§ How to complete this task
Find the lines holding the string "asks" in the data, then copy all of them.

§ Records to use
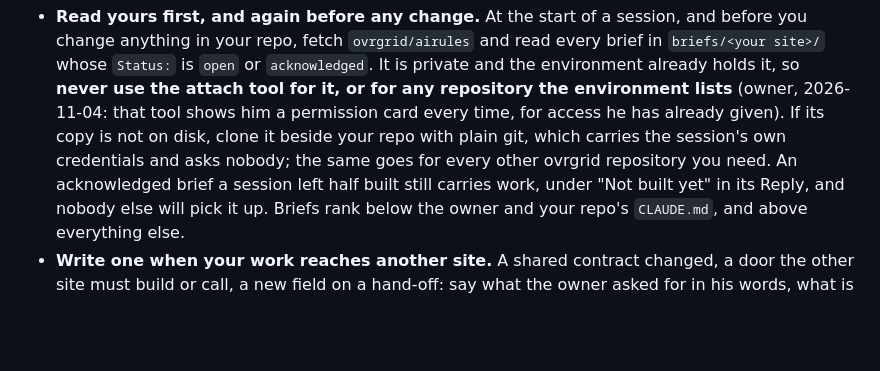
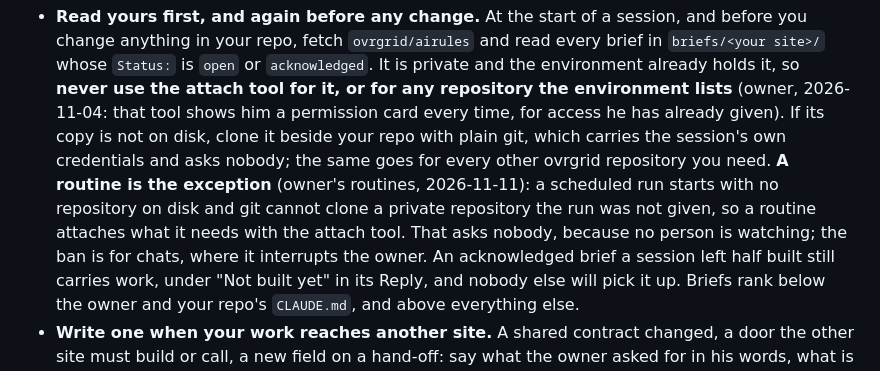
Before and after one commit to ovrgrid/ovrflight, a Markdown page: CLAUDE.md, the part around one of its changes. GitHub-like rendering; blank space fills up the shorter version.

Commit message:
Sync network rules block to v1.9
Automated from ovrgrid/airules RULES.md. Do not edit the block in this repo: the next sync overwrites it. Change the rules in airules instead.

```diff
--- a/CLAUDE.md
+++ b/CLAUDE.md
@@ -254,7 +254,10 @@ handed to the owner to carry across: a message stored in one session reaches nob
   repository the environment lists** (owner, 2026-11-04: that tool shows him a permission
   card every time, for access he has already given). If its copy is not on disk, clone it
   beside your repo with plain git, which carries the session's own credentials and asks
-  nobody; the same goes for every other ovrgrid repository you need. An acknowledged brief a
+  nobody; the same goes for every other ovrgrid repository you need.
+  **A routine is the exception** (owner's routines, 2026-11-11): a scheduled run starts with no repository on disk
+  and git cannot clone a private repository the run was not given, so a routine attaches what it needs with the
+  attach tool. That asks nobody, because no person is watching; the ban is for chats, where it interrupts the owner. An acknowledged brief a
   session left half built still carries work, under "Not built yet" in its Reply, and nobody
   else will pick it up. Briefs rank below the owner and your repo's `CLAUDE.md`, and above
   everything else.
```
Also changed, not shown: other parts of CLAUDE.md (+1 -1 lines).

§ Answer to the exercise
   beside your repo with plain git, which carries the session's own credentials and asks
+  attach tool. That asks nobody, because no person is watching; the ban is for chats, where it interrupts the owner. An acknowledged brief a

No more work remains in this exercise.